THE PROBLEM
Every line of the material must be given again verbatim. Skip the images.

DATA SHOWN
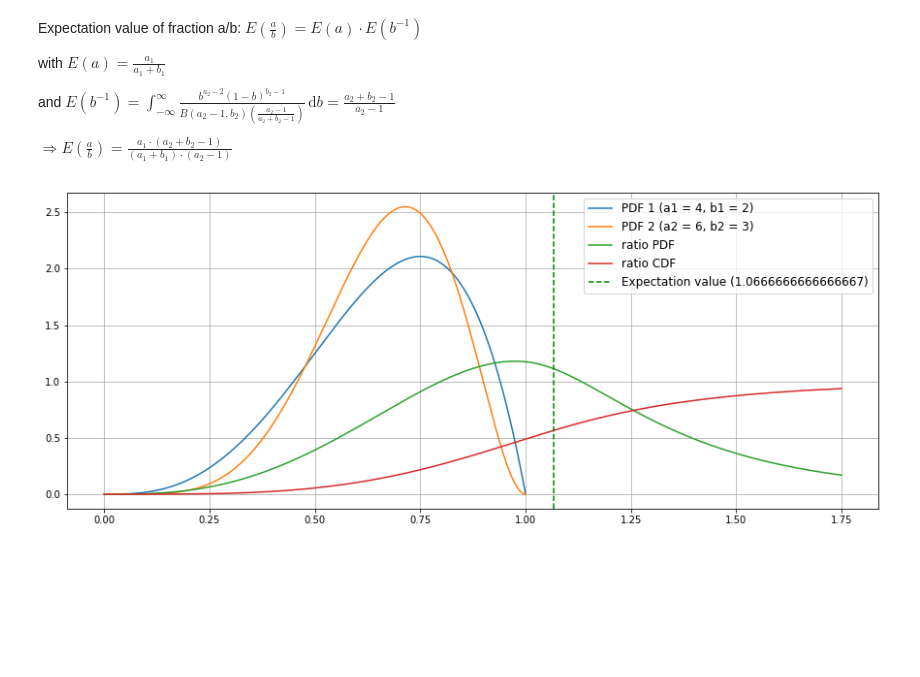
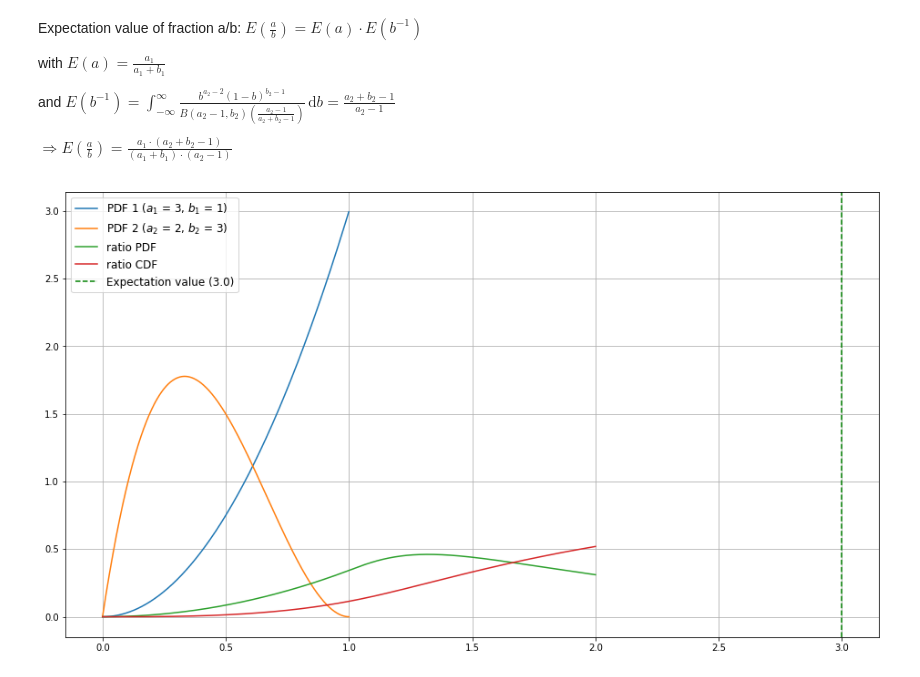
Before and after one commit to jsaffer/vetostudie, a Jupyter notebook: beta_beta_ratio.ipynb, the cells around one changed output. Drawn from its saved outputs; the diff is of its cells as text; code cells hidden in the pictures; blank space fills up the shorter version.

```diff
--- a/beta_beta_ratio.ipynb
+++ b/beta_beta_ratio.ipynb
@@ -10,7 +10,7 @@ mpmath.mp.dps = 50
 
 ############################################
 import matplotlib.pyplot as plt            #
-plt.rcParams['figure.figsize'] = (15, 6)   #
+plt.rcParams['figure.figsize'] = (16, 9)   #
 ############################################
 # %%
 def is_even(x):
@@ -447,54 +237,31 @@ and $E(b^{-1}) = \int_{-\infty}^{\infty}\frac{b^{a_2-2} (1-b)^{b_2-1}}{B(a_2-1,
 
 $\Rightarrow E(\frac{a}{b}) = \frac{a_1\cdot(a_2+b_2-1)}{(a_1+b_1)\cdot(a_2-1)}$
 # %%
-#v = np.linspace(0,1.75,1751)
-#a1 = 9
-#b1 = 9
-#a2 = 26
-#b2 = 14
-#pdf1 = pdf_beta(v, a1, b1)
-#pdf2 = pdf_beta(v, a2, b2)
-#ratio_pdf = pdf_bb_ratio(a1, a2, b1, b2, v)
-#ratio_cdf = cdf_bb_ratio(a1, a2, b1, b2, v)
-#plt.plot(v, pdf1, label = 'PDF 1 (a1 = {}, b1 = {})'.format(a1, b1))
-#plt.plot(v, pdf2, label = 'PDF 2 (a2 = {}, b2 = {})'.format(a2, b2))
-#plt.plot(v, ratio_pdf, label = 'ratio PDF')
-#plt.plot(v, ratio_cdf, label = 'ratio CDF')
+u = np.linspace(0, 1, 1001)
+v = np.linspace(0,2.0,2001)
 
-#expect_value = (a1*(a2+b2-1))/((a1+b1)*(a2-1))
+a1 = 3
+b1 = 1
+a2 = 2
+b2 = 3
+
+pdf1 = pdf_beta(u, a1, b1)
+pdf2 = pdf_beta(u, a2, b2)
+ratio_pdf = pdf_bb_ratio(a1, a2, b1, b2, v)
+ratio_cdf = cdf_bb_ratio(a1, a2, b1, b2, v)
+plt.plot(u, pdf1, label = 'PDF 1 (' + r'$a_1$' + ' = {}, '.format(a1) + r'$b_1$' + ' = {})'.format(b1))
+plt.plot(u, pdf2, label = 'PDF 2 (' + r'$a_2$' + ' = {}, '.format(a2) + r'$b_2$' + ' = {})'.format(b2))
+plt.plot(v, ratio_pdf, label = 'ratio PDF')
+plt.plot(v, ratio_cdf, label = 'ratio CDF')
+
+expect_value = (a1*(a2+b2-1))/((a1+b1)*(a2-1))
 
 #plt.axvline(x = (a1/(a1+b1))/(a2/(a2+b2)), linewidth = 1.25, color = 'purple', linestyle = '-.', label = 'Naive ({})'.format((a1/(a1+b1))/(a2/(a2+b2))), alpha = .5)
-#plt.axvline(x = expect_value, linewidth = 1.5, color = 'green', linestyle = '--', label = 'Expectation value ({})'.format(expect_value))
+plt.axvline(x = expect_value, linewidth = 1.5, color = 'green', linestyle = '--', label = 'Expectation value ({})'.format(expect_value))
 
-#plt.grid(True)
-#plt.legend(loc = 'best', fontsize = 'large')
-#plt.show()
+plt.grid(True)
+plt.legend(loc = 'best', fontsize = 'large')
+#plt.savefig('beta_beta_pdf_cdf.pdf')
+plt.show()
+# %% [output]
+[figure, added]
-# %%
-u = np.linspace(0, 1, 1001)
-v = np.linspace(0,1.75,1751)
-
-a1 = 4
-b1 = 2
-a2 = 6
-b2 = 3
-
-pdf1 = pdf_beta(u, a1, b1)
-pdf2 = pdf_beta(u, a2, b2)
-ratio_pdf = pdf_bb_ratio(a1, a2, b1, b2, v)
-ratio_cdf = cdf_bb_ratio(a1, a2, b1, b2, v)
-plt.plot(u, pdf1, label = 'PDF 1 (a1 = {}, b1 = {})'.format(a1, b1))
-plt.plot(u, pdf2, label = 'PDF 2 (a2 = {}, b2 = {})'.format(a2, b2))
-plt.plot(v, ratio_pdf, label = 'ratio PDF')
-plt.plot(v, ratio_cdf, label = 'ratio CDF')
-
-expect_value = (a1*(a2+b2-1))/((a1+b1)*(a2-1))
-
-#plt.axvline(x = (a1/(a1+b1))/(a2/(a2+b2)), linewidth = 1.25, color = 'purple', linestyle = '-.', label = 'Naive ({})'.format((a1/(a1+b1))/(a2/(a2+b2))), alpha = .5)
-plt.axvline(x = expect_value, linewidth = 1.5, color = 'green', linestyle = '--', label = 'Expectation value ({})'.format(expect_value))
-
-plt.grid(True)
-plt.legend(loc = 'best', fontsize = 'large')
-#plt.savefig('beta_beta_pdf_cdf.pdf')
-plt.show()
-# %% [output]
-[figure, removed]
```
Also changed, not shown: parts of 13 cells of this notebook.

PROBLEM SOLUTION
Before and after one commit to jsaffer/vetostudie, a Jupyter notebook: beta_beta_ratio.ipynb, the cells around one changed output. Drawn from its saved outputs; the diff is of its cells as text; code cells hidden in the pictures; blank space fills up the shorter version.

```diff
--- a/beta_beta_ratio.ipynb
+++ b/beta_beta_ratio.ipynb
@@ -10,7 +10,7 @@ mpmath.mp.dps = 50
 
 ############################################
 import matplotlib.pyplot as plt            #
-plt.rcParams['figure.figsize'] = (15, 6)   #
+plt.rcParams['figure.figsize'] = (16, 9)   #
 ############################################
 # %%
 def is_even(x):
@@ -447,54 +237,31 @@ and $E(b^{-1}) = \int_{-\infty}^{\infty}\frac{b^{a_2-2} (1-b)^{b_2-1}}{B(a_2-1,
 
 $\Rightarrow E(\frac{a}{b}) = \frac{a_1\cdot(a_2+b_2-1)}{(a_1+b_1)\cdot(a_2-1)}$
 # %%
-#v = np.linspace(0,1.75,1751)
-#a1 = 9
-#b1 = 9
-#a2 = 26
-#b2 = 14
-#pdf1 = pdf_beta(v, a1, b1)
-#pdf2 = pdf_beta(v, a2, b2)
-#ratio_pdf = pdf_bb_ratio(a1, a2, b1, b2, v)
-#ratio_cdf = cdf_bb_ratio(a1, a2, b1, b2, v)
-#plt.plot(v, pdf1, label = 'PDF 1 (a1 = {}, b1 = {})'.format(a1, b1))
-#plt.plot(v, pdf2, label = 'PDF 2 (a2 = {}, b2 = {})'.format(a2, b2))
-#plt.plot(v, ratio_pdf, label = 'ratio PDF')
-#plt.plot(v, ratio_cdf, label = 'ratio CDF')
+u = np.linspace(0, 1, 1001)
+v = np.linspace(0,2.0,2001)
 
-#expect_value = (a1*(a2+b2-1))/((a1+b1)*(a2-1))
+a1 = 3
+b1 = 1
+a2 = 2
+b2 = 3
+
+pdf1 = pdf_beta(u, a1, b1)
+pdf2 = pdf_beta(u, a2, b2)
+ratio_pdf = pdf_bb_ratio(a1, a2, b1, b2, v)
+ratio_cdf = cdf_bb_ratio(a1, a2, b1, b2, v)
+plt.plot(u, pdf1, label = 'PDF 1 (' + r'$a_1$' + ' = {}, '.format(a1) + r'$b_1$' + ' = {})'.format(b1))
+plt.plot(u, pdf2, label = 'PDF 2 (' + r'$a_2$' + ' = {}, '.format(a2) + r'$b_2$' + ' = {})'.format(b2))
+plt.plot(v, ratio_pdf, label = 'ratio PDF')
+plt.plot(v, ratio_cdf, label = 'ratio CDF')
+
+expect_value = (a1*(a2+b2-1))/((a1+b1)*(a2-1))
 
 #plt.axvline(x = (a1/(a1+b1))/(a2/(a2+b2)), linewidth = 1.25, color = 'purple', linestyle = '-.', label = 'Naive ({})'.format((a1/(a1+b1))/(a2/(a2+b2))), alpha = .5)
-#plt.axvline(x = expect_value, linewidth = 1.5, color = 'green', linestyle = '--', label = 'Expectation value ({})'.format(expect_value))
+plt.axvline(x = expect_value, linewidth = 1.5, color = 'green', linestyle = '--', label = 'Expectation value ({})'.format(expect_value))
 
-#plt.grid(True)
-#plt.legend(loc = 'best', fontsize = 'large')
-#plt.show()
+plt.grid(True)
+plt.legend(loc = 'best', fontsize = 'large')
+#plt.savefig('beta_beta_pdf_cdf.pdf')
+plt.show()
+# %% [output]
+[figure, added]
-# %%
-u = np.linspace(0, 1, 1001)
-v = np.linspace(0,1.75,1751)
-
-a1 = 4
-b1 = 2
-a2 = 6
-b2 = 3
-
-pdf1 = pdf_beta(u, a1, b1)
-pdf2 = pdf_beta(u, a2, b2)
-ratio_pdf = pdf_bb_ratio(a1, a2, b1, b2, v)
-ratio_cdf = cdf_bb_ratio(a1, a2, b1, b2, v)
-plt.plot(u, pdf1, label = 'PDF 1 (a1 = {}, b1 = {})'.format(a1, b1))
-plt.plot(u, pdf2, label = 'PDF 2 (a2 = {}, b2 = {})'.format(a2, b2))
-plt.plot(v, ratio_pdf, label = 'ratio PDF')
-plt.plot(v, ratio_cdf, label = 'ratio CDF')
-
-expect_value = (a1*(a2+b2-1))/((a1+b1)*(a2-1))
-
-#plt.axvline(x = (a1/(a1+b1))/(a2/(a2+b2)), linewidth = 1.25, color = 'purple', linestyle = '-.', label = 'Naive ({})'.format((a1/(a1+b1))/(a2/(a2+b2))), alpha = .5)
-plt.axvline(x = expect_value, linewidth = 1.5, color = 'green', linestyle = '--', label = 'Expectation value ({})'.format(expect_value))
-
-plt.grid(True)
-plt.legend(loc = 'best', fontsize = 'large')
-#plt.savefig('beta_beta_pdf_cdf.pdf')
-plt.show()
-# %% [output]
-[figure, removed]
```
Also changed, not shown: parts of 13 cells of this notebook.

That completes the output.